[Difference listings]
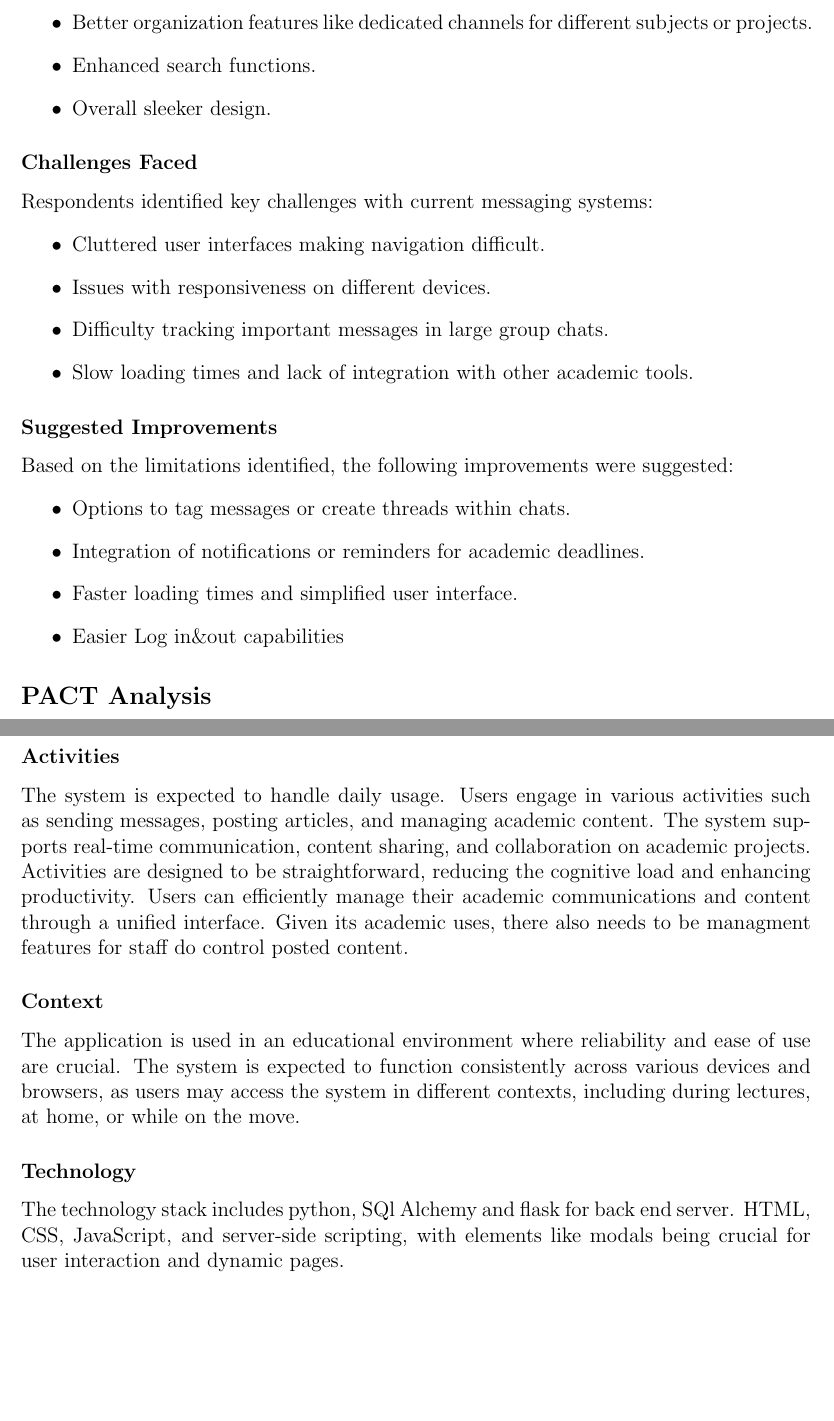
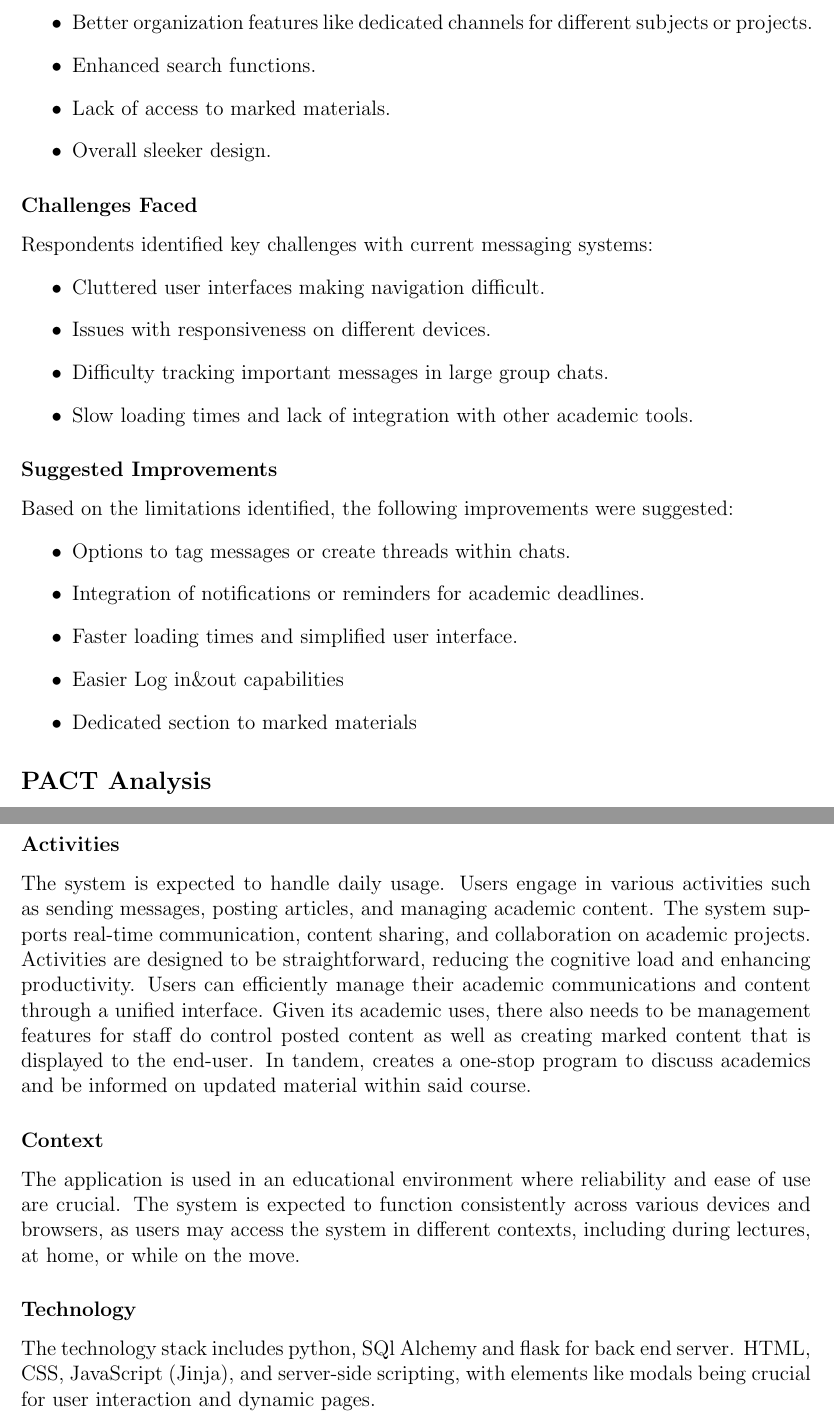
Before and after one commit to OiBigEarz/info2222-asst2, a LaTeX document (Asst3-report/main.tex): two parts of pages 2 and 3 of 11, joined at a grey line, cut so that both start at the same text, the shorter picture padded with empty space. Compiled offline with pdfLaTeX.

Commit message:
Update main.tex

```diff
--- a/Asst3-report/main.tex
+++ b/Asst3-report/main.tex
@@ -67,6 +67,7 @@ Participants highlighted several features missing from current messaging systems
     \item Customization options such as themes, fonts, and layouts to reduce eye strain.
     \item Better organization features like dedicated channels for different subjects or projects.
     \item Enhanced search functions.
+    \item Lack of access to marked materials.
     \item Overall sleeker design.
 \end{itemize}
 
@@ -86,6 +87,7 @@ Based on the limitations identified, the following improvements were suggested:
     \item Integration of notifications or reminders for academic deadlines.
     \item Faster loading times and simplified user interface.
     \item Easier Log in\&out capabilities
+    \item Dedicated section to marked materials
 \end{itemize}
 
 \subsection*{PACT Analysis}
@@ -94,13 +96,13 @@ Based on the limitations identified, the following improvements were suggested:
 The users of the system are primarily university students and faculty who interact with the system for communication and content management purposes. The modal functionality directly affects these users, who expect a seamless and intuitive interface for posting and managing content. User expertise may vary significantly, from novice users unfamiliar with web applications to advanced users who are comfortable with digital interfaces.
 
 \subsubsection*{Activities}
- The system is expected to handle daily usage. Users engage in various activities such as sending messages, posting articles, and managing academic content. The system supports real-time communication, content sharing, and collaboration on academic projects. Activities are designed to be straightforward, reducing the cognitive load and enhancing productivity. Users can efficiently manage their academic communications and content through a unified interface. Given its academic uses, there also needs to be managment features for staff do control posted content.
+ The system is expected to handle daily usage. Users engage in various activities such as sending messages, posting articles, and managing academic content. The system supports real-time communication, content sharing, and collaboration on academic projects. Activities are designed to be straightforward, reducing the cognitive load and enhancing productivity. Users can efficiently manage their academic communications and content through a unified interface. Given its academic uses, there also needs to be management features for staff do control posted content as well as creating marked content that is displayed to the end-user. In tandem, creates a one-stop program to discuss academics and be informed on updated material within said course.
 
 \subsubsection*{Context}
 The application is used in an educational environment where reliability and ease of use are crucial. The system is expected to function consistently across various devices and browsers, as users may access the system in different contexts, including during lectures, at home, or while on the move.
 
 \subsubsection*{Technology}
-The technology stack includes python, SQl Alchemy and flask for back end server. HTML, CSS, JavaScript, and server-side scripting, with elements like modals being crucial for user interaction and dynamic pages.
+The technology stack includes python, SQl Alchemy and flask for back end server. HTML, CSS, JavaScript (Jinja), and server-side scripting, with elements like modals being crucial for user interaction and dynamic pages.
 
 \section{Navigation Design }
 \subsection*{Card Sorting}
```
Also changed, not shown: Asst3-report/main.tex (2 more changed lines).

### Task description
Reproduce every line of the records containing the string "main".

### Answer box
Before and after one commit to OiBigEarz/info2222-asst2, a LaTeX document (Asst3-report/main.tex): two parts of pages 2 and 3 of 11, joined at a grey line, cut so that both start at the same text, the shorter picture padded with empty space. Compiled offline with pdfLaTeX.
Update main.tex
--- a/Asst3-report/main.tex
+++ b/Asst3-report/main.tex
Also changed, not shown: Asst3-report/main.tex (2 more changed lines).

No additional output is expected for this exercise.